Silverweed (Potentilla pacifica) W, L, M

Tufted Vetch(Vicia cracca) C, S, L, M, E

Enchanter’s Nightshade (Circaea alpina) C, W, L, M

Cow-Parsnip (Heracleum lanatum)W, L to subalpine, E
Pacific Sanicle (Saniclua crassicaulis)C, S, L, E
Mountain Sweet Cicely (Osmorhiza chilensis)C, W, L, M, E
Parsley-Leaved Lovage (Ligustichum apiifolium) S, C, L

Pacific Waterleaf (Hydrophyllum tenuipes)C, L, M

Creeping Charlie (Glecoma hederacea) W, C, O, E, L
Self-Heal (Prunella vulgaris) C, O, L, M

Nipplewort (Lapsana communis) C, S, L, M, E
Oxeye Daisy (Leucanthemum vulgare) S, L
Canada Thistle Cirsium arvense) O, fields
Burdock(Arctium minus)O, fields
Dandelion (taraxacum officinale) O, fields

Oak Mistletoe(Phoradendron flavescens) S, L
Robert Geranium (Geranium robertianum) C, S, L, O
Dovefoot Geranium (Geranium molle) S, L, F
Broad Leaved Starflower (Trientalis latifolia) C, L, M, O
Manroot (Marah oreganus) W, L, O, F
Cleavers (Galium aparine) W, L, M, E, O
Duckfoot/Inside-out Flower (Vancouveria hexandra) W, C, shady, L, M
Broad-Leaved Shooting Star (Dodecatheon hendersonii) S, O, F
Vari-Leaved Collomia (Collomia heterophylla)

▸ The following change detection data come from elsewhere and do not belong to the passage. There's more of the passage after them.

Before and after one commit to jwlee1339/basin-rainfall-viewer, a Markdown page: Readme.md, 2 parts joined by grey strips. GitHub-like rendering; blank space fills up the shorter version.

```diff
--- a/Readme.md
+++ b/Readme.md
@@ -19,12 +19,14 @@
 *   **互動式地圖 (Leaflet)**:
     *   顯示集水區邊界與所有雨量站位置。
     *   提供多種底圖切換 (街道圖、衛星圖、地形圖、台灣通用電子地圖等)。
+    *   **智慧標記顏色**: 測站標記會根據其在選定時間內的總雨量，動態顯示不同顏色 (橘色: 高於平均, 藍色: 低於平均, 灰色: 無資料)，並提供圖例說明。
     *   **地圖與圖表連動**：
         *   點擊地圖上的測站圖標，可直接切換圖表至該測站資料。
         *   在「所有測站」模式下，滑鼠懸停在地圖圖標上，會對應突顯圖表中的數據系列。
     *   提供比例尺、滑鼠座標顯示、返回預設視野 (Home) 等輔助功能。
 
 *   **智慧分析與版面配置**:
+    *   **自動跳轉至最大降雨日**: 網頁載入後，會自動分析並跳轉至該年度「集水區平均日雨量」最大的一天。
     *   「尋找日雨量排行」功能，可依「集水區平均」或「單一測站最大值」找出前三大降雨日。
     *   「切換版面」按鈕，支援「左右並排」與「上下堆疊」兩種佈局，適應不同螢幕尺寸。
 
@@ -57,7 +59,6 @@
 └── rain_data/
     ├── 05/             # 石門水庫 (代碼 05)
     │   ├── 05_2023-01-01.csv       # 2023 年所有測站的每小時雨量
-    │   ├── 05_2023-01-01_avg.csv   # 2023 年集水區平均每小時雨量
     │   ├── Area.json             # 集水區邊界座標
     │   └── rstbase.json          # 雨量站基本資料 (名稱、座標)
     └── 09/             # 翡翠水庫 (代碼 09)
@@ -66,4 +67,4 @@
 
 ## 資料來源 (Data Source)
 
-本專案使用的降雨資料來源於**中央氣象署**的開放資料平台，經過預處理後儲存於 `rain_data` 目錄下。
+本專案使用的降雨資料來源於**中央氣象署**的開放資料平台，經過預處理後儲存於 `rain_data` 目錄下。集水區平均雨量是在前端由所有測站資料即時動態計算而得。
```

*Indian Pipe (Monotropa uniflora) C(mature), L(blooms in July, 3 patches)
Green Sedge (Carex viridula)
Creeping Spike-Rush (Eleocharis palustris)
Pacific Brome (Bromus pacificus)
Lemon Balm
Sweet Woodruff
Queen Anne's Lace
Next up: Ferns, Mosses, Liverworts and Fungus
And after that: fauna(mammals, bugs, birds)

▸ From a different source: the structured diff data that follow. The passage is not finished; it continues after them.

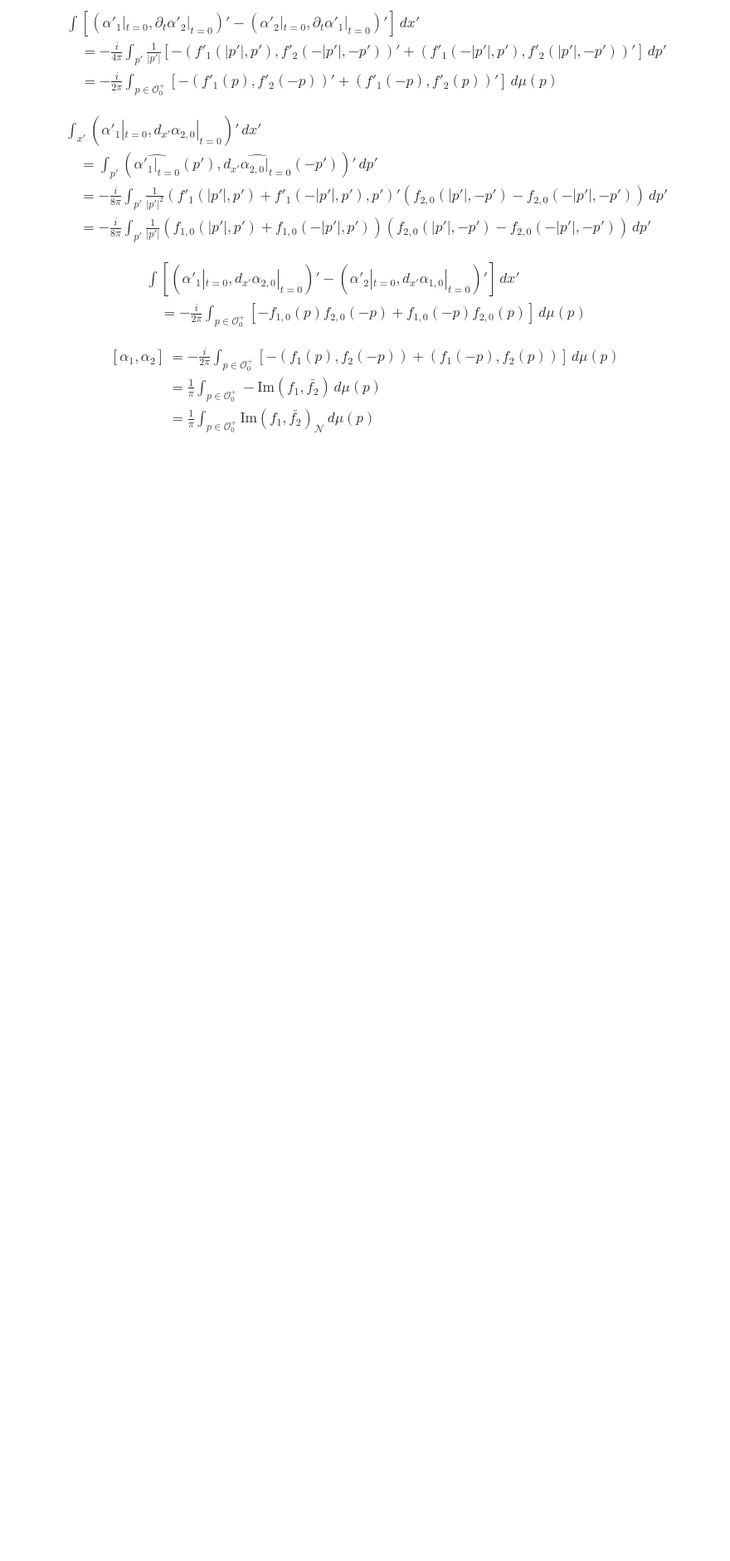
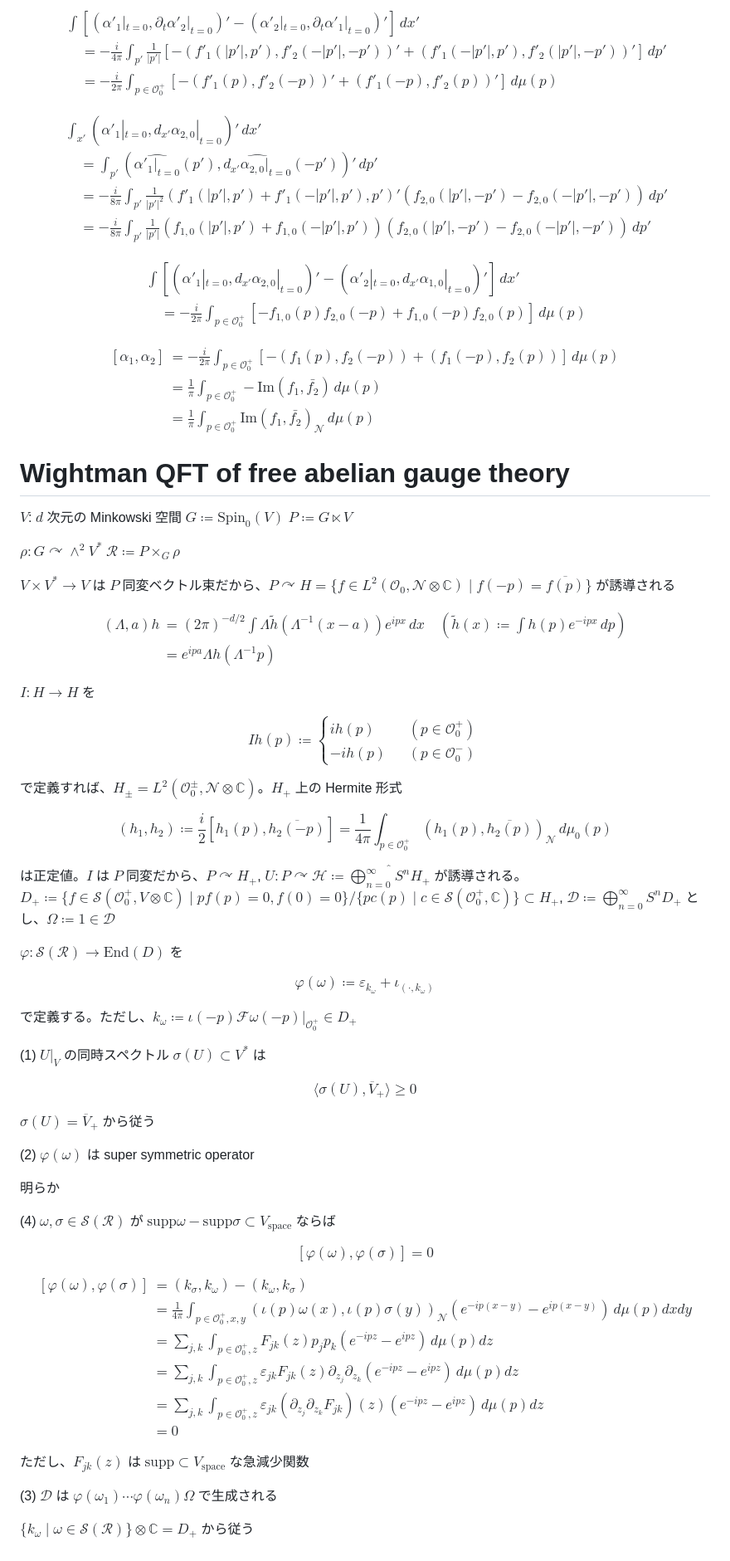
Before and after one commit to ryofjt/zenn-content, a Markdown page: books/mathematical-notes/math5.md, the part around the change. Shown at 83% size. GitHub-like rendering; blank space fills up the shorter version.

Commit message:
Add Wightman QFT construction for free abelian gauge theory
Co-Authored-By: Claude Opus 4.7 (1M context) <noreply@anthropic.com>

```diff
--- a/books/mathematical-notes/math5.md
+++ b/books/mathematical-notes/math5.md
@@ -179,3 +179,81 @@ $$
   &= \frac{1}{\pi} \int_{p \in \mathcal{O}_0^+} \mathrm{Im} (f_1, \bar{f_2})_\mathcal{N} \, d\mu(p)
 \end{aligned}
 $$
+
+# Wightman QFT of free abelian gauge theory
+
+$V$: $d$ 次元の Minkowski 空間
+$G \coloneqq \mathrm{Spin}_0(V)$
+$P \coloneqq G \ltimes V$
+
+$\rho: G \curvearrowright \wedge^2 V^*$
+$\mathcal{R} \coloneqq P \times_G \rho$
+
+$V \times V^* \to V$ は $P$ 同変ベクトル束だから、$P \curvearrowright H = \{ f \in L^2(\mathcal{O}_0, \mathcal{N} \otimes \mathbb{C}) \mid f(-p) = \overline{f(p)} \}$ が誘導される
+
+$$
+\begin{aligned}
+  (\Lambda, a)h &= (2\pi)^{-d/2} \int \Lambda\tilde{h}(\Lambda^{-1}(x - a))e^{ipx} \, dx \quad (\tilde{h}(x) \coloneqq \int h(p)e^{-ipx} \, dp) \\
+  &= e^{ipa}\Lambda h(\Lambda^{-1}p)
+\end{aligned}
+$$
+
+$I: H \to H$ を
+
+$$
+Ih(p) \coloneqq \begin{cases}
+  ih(p) &\quad (p \in \mathcal{O}_0^+) \\
+  -ih(p) &\quad (p \in \mathcal{O}_0^-)
+\end{cases}
+$$
+
+で定義すれば、$H_\pm = L^2(\mathcal{O}_0^\pm, \mathcal{N} \otimes \mathbb{C})$。$H_+$ 上の Hermite 形式
+
+$$
+(h_1, h_2) \coloneqq \frac{i}{2} [h_1(p), \overline{h_2(-p)}] = \frac{1}{4\pi} \int_{p \in \mathcal{O}_0^+} (h_1(p), \overline{h_2(p)})_\mathcal{N} \, d\mu_0(p)
+$$
+
+は正定値。$I$ は $P$ 同変だから、$P \curvearrowright H_+$, $U: P \curvearrowright \mathcal{H} \coloneqq \widehat{\bigoplus_{n = 0}^\infty} S^n H_+$ が誘導される。$D_+ \coloneqq \{ f \in \mathcal{S}(\mathcal{O}_0^+, V \otimes \mathbb{C}) \mid pf(p) = 0, f(0) = 0 \} / \{ pc(p) \mid c \in \mathcal{S}(\mathcal{O}_0^+, \mathbb{C}) \} \subset H_+$, $\mathcal{D} \coloneqq \bigoplus_{n = 0}^\infty S^n D_+$ とし、$\Omega \coloneqq 1 \in \mathcal{D}$
+
+$\varphi: \mathcal{S}(\mathcal{R}) \to \mathrm{End}(D)$ を
+
+$$
+\varphi(\omega) \coloneqq \varepsilon_{k_\omega} + \iota_{(\cdot, k_\omega)}
+$$
+
+で定義する。ただし、$k_\omega \coloneqq \iota(-p)\mathcal{F}\omega(-p)|_{\mathcal{O}_0^+} \in D_+$
+
+(1) $U|_V$ の同時スペクトル $\sigma(U) \subset V^*$ は
+
+$$
+\langle \sigma(U), \overline{V}_+ \rangle \ge 0
+$$
+
+$\sigma(U) = \overline{V}_+$ から従う
+
+${}$(2) $\varphi(\omega)$ は super symmetric operator
+
+明らか
+
+(4) $\omega, \sigma \in \mathcal{S}(\mathcal{R})$ が $\mathrm{supp} \omega - \mathrm{supp} \sigma \subset V_\mathrm{space}$ ならば
+
+$$
+[\varphi(\omega), \varphi(\sigma)] = 0
+$$
+
+$$
+\begin{aligned}
+  [\varphi(\omega), \varphi(\sigma)] &= (k_\sigma, k_\omega) - (k_\omega, k_\sigma) \\
+  &= \frac{1}{4\pi} \int_{p \in \mathcal{O}_0^+, x, y} (\iota(p)\omega(x), \iota(p)\sigma(y))_\mathcal{N} (e^{-ip(x - y)} - e^{ip(x - y)}) \, d\mu(p) dx dy \\
+  &= \sum_{j, k} \int_{p \in \mathcal{O}_0^+, z} F_{jk}(z) p_j p_k (e^{-ipz} - e^{ipz}) \, d\mu(p) dz \\
+  &= \sum_{j, k} \int_{p \in \mathcal{O}_0^+, z} \varepsilon_{jk} F_{jk}(z) \partial_{z_j}\partial_{z_k} (e^{-ipz} - e^{ipz}) \, d\mu(p) dz \\
+  &= \sum_{j, k} \int_{p \in \mathcal{O}_0^+, z} \varepsilon_{jk} (\partial_{z_j}\partial_{z_k}F_{jk})(z) (e^{-ipz} - e^{ipz}) \, d\mu(p) dz \\
+  &= 0
+\end{aligned}
+$$
+
+ただし、$F_{jk}(z)$ は $\mathrm{supp} \subset V_\mathrm{space}$ な急減少関数
+
+${}$(3) $\mathcal{D}$ は $\varphi(\omega_1) \cdots \varphi(\omega_n)\Omega$ で生成される
+
+$\{ k_\omega \mid \omega \in \mathcal{S}(\mathcal{R}) \} \otimes \mathbb{C} = D_+$ から従う
```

burning silo said...

That's a heckuva fine plant list, Celeste!

cyndy said...

Terrific information! Thank you for putting it up there.

I noticed the Claytonia, and wondered if you have ever eaten it? I have seen seed for sale and often considered trying it as a year round addition to salads...

Neil said...

Wow. I can't wait for the Fauna post, that little crab spider is quite the tease.

wyldthang said...

Hi! Thanks for stopping by!!

Cyndy, yes I have made a nice T-ML-O sandwich(tomato-miner's lettuce/clayonia-onion), guess what, miner's lettuce tastes like...lettuce!! My field guide says it saved many a pioneer, native american, and even a few miner's from scurvy, since it's full of vitamin C.

Bpaul said...

Really digging your blog, I haven't dived in deeply yet, but the plant lists and photographs are just great. Keep it up I'm loving it!


diane vivienne said...

Thank you for mentioning clayonia, miners lettuce. I'm holding some clayonia seeds in my hand getting ready to plant the spring lettuces and wondering what this is going to taste like. If it's good on a tomato sandwich, I want it in my little Piedmont NC garden. Thanks again for tasting it for me. Diane Vivienne